**EXERCISE OBJECTIVE:** Scan the listing below for the word "fits" and copy every line that has it.

*** DATA SUPPLIED ***

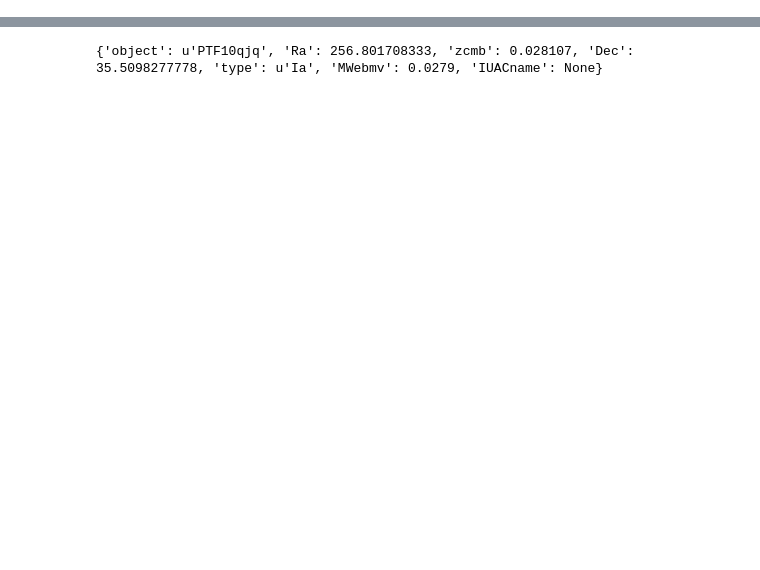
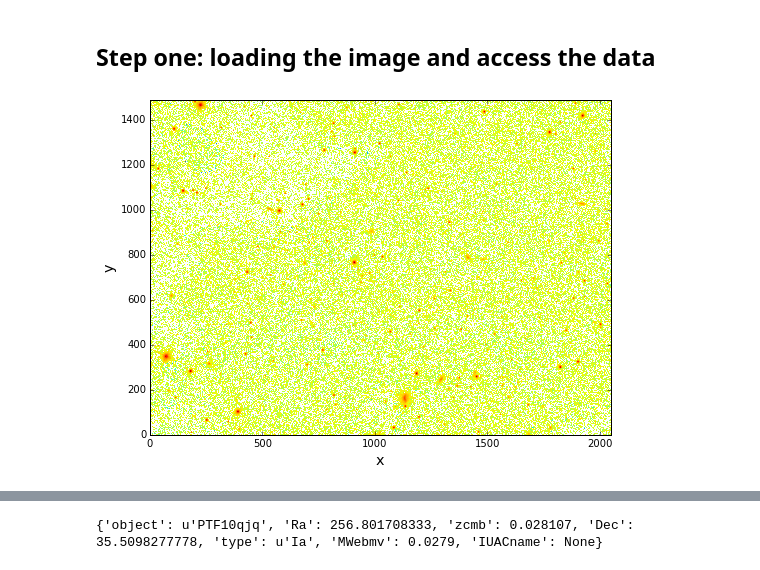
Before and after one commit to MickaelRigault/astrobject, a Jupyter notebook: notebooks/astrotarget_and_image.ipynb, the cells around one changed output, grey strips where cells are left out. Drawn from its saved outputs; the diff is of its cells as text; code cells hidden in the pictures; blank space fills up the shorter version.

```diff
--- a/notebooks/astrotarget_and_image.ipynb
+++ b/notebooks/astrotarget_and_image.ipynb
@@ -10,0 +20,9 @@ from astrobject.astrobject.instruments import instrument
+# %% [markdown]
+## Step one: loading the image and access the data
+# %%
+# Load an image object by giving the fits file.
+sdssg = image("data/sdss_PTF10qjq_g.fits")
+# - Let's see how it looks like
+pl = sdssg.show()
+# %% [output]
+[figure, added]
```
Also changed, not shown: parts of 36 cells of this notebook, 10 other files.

*** End of DATA SUPPLIED ***

**REPLY TO THE EXERCISE:**
+# Load an image object by giving the fits file.
+sdssg = image("data/sdss_PTF10qjq_g.fits")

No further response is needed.